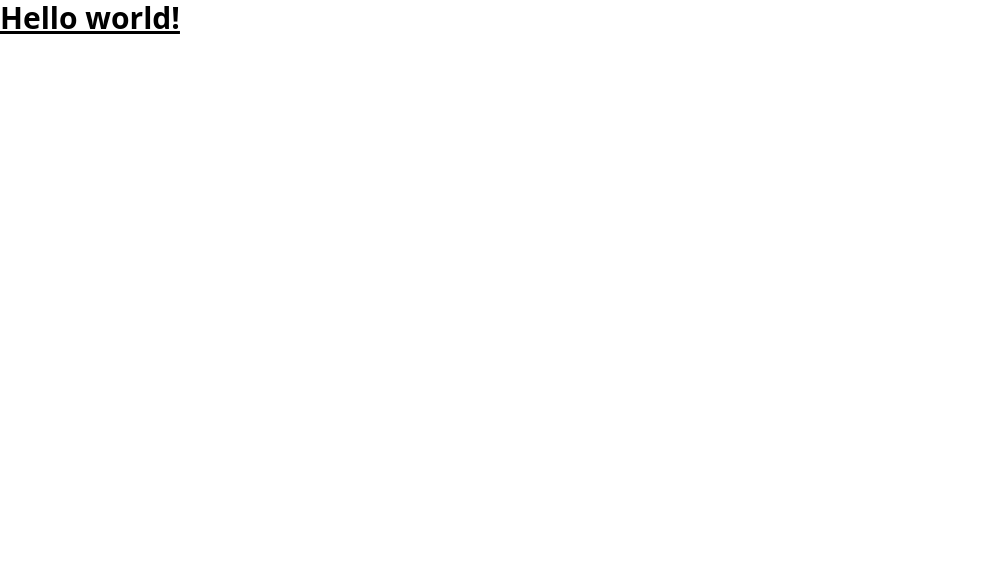
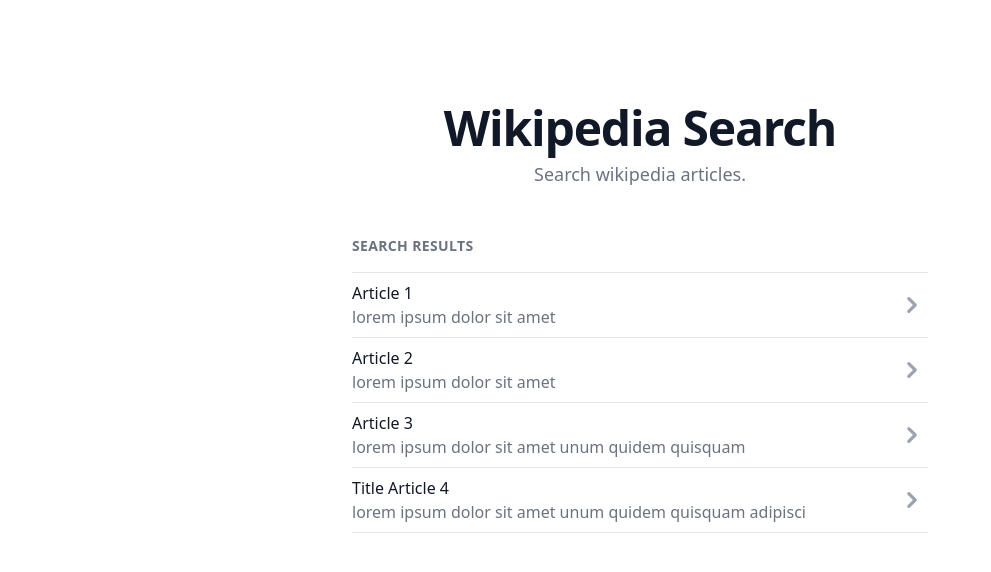
Before and after one commit to artur-dani/wikipedia-search, a React (Create React App) app: page / in a window 1280 px wide. Shown: the top 572 px of the page, without its empty margins (0-991 px from the left). Built offline with nearby package versions, Linux system fonts and the light colour scheme.

Commit message:
add static view for styling purpose

```diff
--- a/package.json
+++ b/package.json
@@ -3,6 +3,8 @@
   "version": "0.1.0",
   "private": true,
   "dependencies": {
+    "@heroicons/react": "^1.0.6",
+    "@tailwindcss/forms": "^0.5.2",
     "@testing-library/jest-dom": "^5.16.4",
     "@testing-library/react": "^13.3.0",
     "@testing-library/user-event": "^13.5.0",
--- a/src/App.js
+++ b/src/App.js
@@ -1,7 +1,83 @@
+import { ChevronRightIcon } from "@heroicons/react/solid";
+
+const articles = [
+  {
+    id: "1",
+    title: "Article 1",
+    description: "lorem ipsum dolor sit amet",
+    url: "https://www.google.com",
+  },
+  {
+    id: "2",
+    title: "Article 2",
+    description: "lorem ipsum dolor sit amet",
+    url: "https://www.google.com",
+  },
+  {
+    id: "3",
+    title: "Article 3",
+    description: "lorem ipsum dolor sit amet unum quidem quisquam",
+    url: "https://www.google.com",
+  },
+  {
+    id: "4",
+    title: "Title Article 4",
+    description: "lorem ipsum dolor sit amet unum quidem quisquam adipisci",
+    url: "https://www.google.com",
+  },
+];
+
 export default function App() {
   return (
-    <h1 className="text-3xl font-bold underline">
-      Hello world!
-    </h1>
-  )
+    <div className="bg-white">
+      <main className="max-w-7xl w-full mx-auto px-4 sm:px-6 lg:px-8">
+        <div className="max-w-xl mx-auto py-16 sm:py-24">
+          <div className="text-center">
+            <h1 className="mt-2 text-4xl font-extrabold text-gray-900 tracking-tight sm:text-5xl">
+              Wikipedia Search
+            </h1>
+            <p className="mt-2 text-lg text-gray-500">
+              Search wikipedia articles.
+            </p>
+          </div>
+          <div className="mt-12">
+            <h2 className="text-sm font-semibold text-gray-500 tracking-wide uppercase">
+              Search results
+            </h2>
+            <ul className="mt-4 border-t border-b border-gray-200 divide-y divide-gray-200">
+              {articles.map((article) => (
+                <li
+                  key={article.id}
+                  className="relative py-2 flex items-start space-x-4"
+                >
+                  <div className="min-w-0 flex-1">
+                    <h3 className="text-base font-medium text-gray-900">
+                      <span className="rounded-sm focus-within:ring-2 focus-within:ring-offset-2 focus-within:ring-indigo-500">
+                        <a href={article.url} className="focus:outline-none">
+                          <span
+                            className="absolute inset-0"
+                            aria-hidden="true"
+                          />
+                          {article.title}
+                        </a>
+                      </span>
+                    </h3>
+                    <p className="text-base text-gray-500">
+                      {article.description}
+                    </p>
+                  </div>
+                  <div className="flex-shrink-0 self-center">
+                    <ChevronRightIcon
+                      className="h-8 w-8 text-gray-400"
+                      aria-hidden="true"
+                    />
+                  </div>
+                </li>
+              ))}
+            </ul>
+          </div>
+        </div>
+      </main>
+    </div>
+  );
 }
--- a/tailwind.config.js
+++ b/tailwind.config.js
@@ -3,5 +3,5 @@
   theme: {
     extend: {},
   },
-  plugins: [],
+  plugins: [require("@tailwindcss/forms")],
 };
```
Also changed, not shown: 1 other file (tests, documents, lock files or other folders).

-=-=-

### Your assignment
Return each of the lines exactly as they appear above, with no images.

### Output
Before and after one commit to artur-dani/wikipedia-search, a React (Create React App) app: page / in a window 1280 px wide. Shown: the top 572 px of the page, without its empty margins (0-991 px from the left). Built offline with nearby package versions, Linux system fonts and the light colour scheme.

Commit message:
add static view for styling purpose

```diff
--- a/package.json
+++ b/package.json
@@ -3,6 +3,8 @@
   "version": "0.1.0",
   "private": true,
   "dependencies": {
+    "@heroicons/react": "^1.0.6",
+    "@tailwindcss/forms": "^0.5.2",
     "@testing-library/jest-dom": "^5.16.4",
     "@testing-library/react": "^13.3.0",
     "@testing-library/user-event": "^13.5.0",
--- a/src/App.js
+++ b/src/App.js
@@ -1,7 +1,83 @@
+import { ChevronRightIcon } from "@heroicons/react/solid";
+
+const articles = [
+  {
+    id: "1",
+    title: "Article 1",
+    description: "lorem ipsum dolor sit amet",
+    url: "https://www.google.com",
+  },
+  {
+    id: "2",
+    title: "Article 2",
+    description: "lorem ipsum dolor sit amet",
+    url: "https://www.google.com",
+  },
+  {
+    id: "3",
+    title: "Article 3",
+    description: "lorem ipsum dolor sit amet unum quidem quisquam",
+    url: "https://www.google.com",
+  },
+  {
+    id: "4",
+    title: "Title Article 4",
+    description: "lorem ipsum dolor sit amet unum quidem quisquam adipisci",
+    url: "https://www.google.com",
+  },
+];
+
 export default function App() {
   return (
-    <h1 className="text-3xl font-bold underline">
-      Hello world!
-    </h1>
-  )
+    <div className="bg-white">
+      <main className="max-w-7xl w-full mx-auto px-4 sm:px-6 lg:px-8">
+        <div className="max-w-xl mx-auto py-16 sm:py-24">
+          <div className="text-center">
+            <h1 className="mt-2 text-4xl font-extrabold text-gray-900 tracking-tight sm:text-5xl">
+              Wikipedia Search
+            </h1>
+            <p className="mt-2 text-lg text-gray-500">
+              Search wikipedia articles.
+            </p>
+          </div>
+          <div className="mt-12">
+            <h2 className="text-sm font-semibold text-gray-500 tracking-wide uppercase">
+              Search results
+            </h2>
+            <ul className="mt-4 border-t border-b border-gray-200 divide-y divide-gray-200">
+              {articles.map((article) => (
+                <li
+                  key={article.id}
+                  className="relative py-2 flex items-start space-x-4"
+                >
+                  <div className="min-w-0 flex-1">
+                    <h3 className="text-base font-medium text-gray-900">
+                      <span className="rounded-sm focus-within:ring-2 focus-within:ring-offset-2 focus-within:ring-indigo-500">
+                        <a href={article.url} className="focus:outline-none">
+                          <span
+                            className="absolute inset-0"
+                            aria-hidden="true"
+                          />
+                          {article.title}
+                        </a>
+                      </span>
+                    </h3>
+                    <p className="text-base text-gray-500">
+                      {article.description}
+                    </p>
+                  </div>
+                  <div className="flex-shrink-0 self-center">
+                    <ChevronRightIcon
+                      className="h-8 w-8 text-gray-400"
+                      aria-hidden="true"
+                    />
+                  </div>
+                </li>
+              ))}
+            </ul>
+          </div>
+        </div>
+      </main>
+    </div>
+  );
 }
--- a/tailwind.config.js
+++ b/tailwind.config.js
@@ -3,5 +3,5 @@
   theme: {
     extend: {},
   },
-  plugins: [],
+  plugins: [require("@tailwindcss/forms")],
 };
```
Also changed, not shown: 1 other file (tests, documents, lock files or other folders).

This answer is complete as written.